Work instruction ::
Every line of the material below that contains the string "Followers" must appear in the answer.
↓↓↓
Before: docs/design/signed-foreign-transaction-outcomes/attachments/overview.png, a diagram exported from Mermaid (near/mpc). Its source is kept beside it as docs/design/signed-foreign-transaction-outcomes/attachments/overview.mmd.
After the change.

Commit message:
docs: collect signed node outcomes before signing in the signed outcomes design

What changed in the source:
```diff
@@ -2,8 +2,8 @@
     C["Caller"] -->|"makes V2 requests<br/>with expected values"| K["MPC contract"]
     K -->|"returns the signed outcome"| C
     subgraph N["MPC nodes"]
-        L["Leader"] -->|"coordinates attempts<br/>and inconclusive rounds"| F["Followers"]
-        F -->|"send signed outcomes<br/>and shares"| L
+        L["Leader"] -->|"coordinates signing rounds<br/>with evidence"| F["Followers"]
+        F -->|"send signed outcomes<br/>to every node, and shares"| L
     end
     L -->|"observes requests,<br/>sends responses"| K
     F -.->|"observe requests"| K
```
↑↑↑
↓↓↓
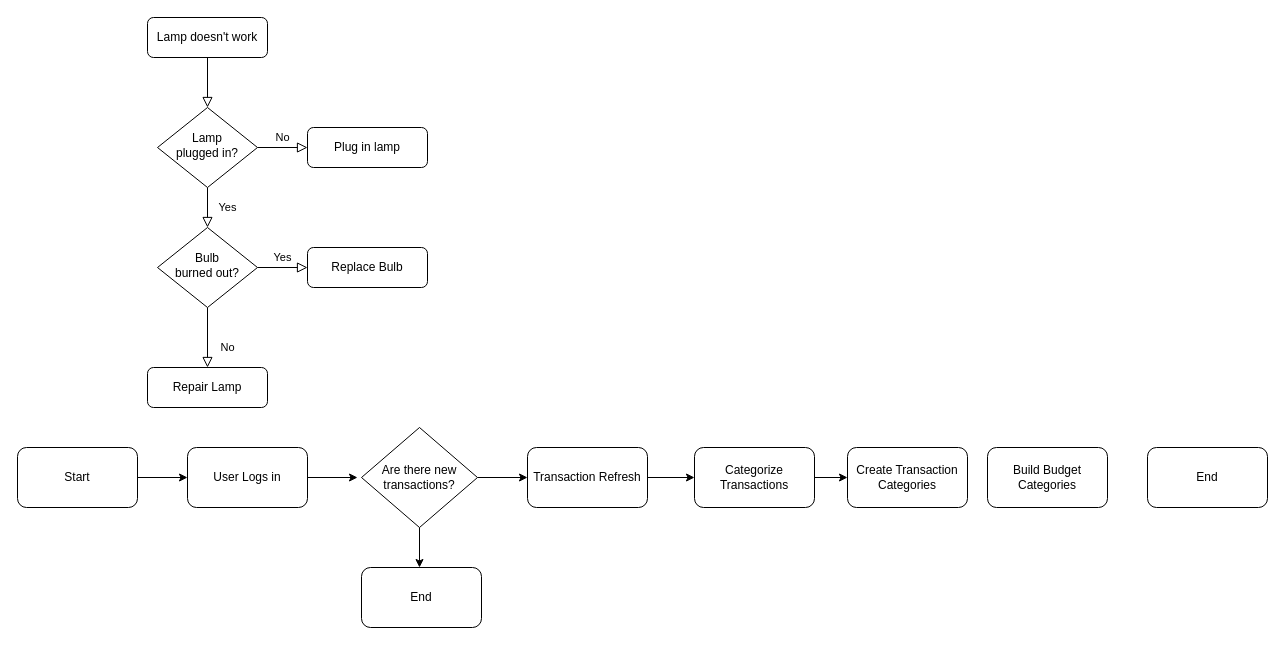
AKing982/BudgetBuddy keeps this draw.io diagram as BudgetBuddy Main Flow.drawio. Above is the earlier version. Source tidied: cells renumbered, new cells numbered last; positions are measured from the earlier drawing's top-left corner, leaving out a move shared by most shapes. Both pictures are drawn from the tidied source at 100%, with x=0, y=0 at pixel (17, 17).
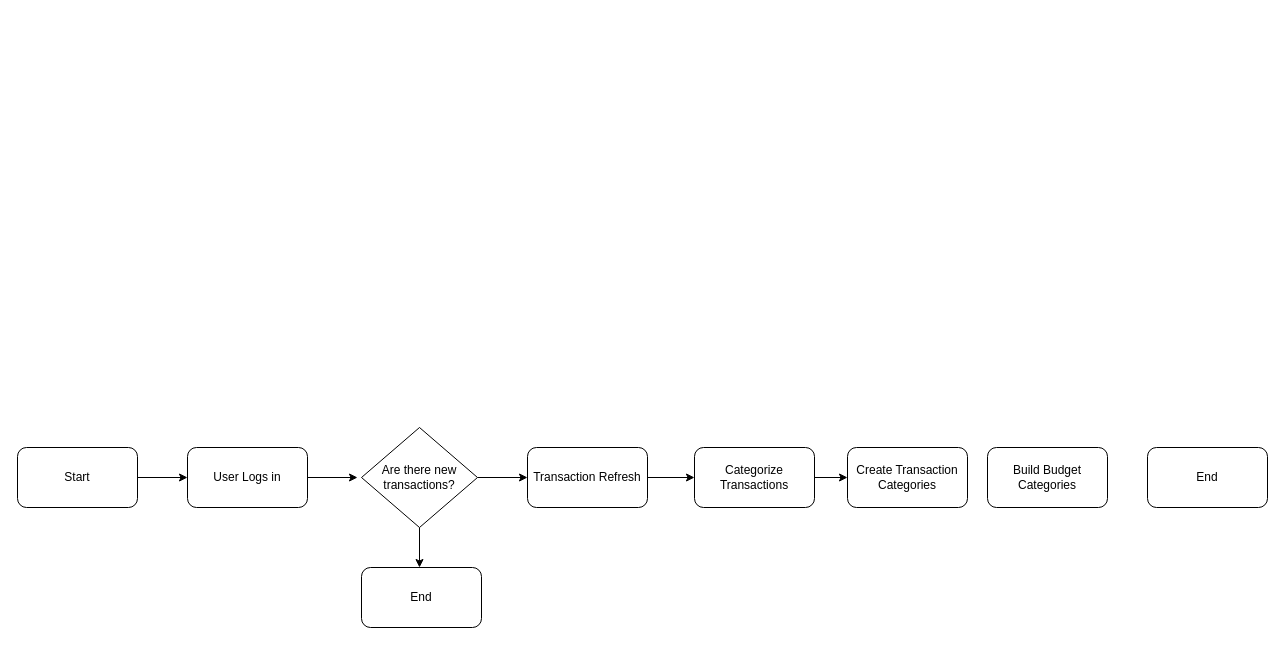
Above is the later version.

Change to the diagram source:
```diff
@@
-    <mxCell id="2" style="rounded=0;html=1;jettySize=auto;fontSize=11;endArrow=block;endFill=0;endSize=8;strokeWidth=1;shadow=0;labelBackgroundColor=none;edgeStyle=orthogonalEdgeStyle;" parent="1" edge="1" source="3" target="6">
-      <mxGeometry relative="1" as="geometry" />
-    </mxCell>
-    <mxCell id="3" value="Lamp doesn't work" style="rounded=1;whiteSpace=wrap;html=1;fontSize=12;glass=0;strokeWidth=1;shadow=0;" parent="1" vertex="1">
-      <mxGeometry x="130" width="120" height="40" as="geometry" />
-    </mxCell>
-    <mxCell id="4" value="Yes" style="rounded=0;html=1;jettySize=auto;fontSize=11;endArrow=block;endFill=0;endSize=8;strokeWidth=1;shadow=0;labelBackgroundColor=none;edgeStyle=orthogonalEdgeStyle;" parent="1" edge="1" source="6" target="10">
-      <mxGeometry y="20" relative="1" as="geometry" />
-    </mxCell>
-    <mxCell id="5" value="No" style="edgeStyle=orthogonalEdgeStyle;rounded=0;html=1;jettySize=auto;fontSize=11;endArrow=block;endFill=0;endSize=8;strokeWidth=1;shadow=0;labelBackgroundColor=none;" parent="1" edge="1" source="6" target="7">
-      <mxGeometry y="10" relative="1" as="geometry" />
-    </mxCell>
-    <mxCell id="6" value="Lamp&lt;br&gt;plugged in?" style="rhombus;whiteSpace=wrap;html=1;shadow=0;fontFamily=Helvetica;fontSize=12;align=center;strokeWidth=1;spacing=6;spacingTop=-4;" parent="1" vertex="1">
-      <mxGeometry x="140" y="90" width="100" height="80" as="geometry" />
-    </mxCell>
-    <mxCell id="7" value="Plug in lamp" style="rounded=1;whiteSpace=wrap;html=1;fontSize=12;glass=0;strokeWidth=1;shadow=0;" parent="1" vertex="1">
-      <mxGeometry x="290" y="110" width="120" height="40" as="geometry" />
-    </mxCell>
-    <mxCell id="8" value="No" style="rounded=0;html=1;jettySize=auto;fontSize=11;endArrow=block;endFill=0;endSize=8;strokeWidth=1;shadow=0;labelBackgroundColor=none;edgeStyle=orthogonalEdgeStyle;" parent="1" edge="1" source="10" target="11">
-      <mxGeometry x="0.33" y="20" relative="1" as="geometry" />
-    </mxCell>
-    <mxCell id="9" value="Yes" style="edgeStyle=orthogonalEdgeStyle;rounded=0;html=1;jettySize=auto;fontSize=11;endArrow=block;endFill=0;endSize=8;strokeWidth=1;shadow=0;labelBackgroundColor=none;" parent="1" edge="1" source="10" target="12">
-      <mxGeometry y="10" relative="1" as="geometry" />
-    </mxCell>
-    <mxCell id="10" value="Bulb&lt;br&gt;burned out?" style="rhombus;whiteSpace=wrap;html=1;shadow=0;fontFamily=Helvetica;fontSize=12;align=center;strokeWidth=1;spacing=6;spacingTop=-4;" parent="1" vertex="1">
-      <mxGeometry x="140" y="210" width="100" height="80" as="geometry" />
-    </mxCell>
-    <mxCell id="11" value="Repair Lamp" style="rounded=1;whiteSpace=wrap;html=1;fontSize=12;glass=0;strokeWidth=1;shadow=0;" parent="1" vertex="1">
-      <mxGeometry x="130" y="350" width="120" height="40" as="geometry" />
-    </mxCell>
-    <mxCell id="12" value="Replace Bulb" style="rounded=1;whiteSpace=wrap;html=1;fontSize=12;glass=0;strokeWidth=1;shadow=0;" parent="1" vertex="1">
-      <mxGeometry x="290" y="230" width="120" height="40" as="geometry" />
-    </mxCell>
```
↑↑↑
Answer to this exercise ::
-        L["Leader"] -->|"coordinates attempts<br/>and inconclusive rounds"| F["Followers"]
+        L["Leader"] -->|"coordinates signing rounds<br/>with evidence"| F["Followers"]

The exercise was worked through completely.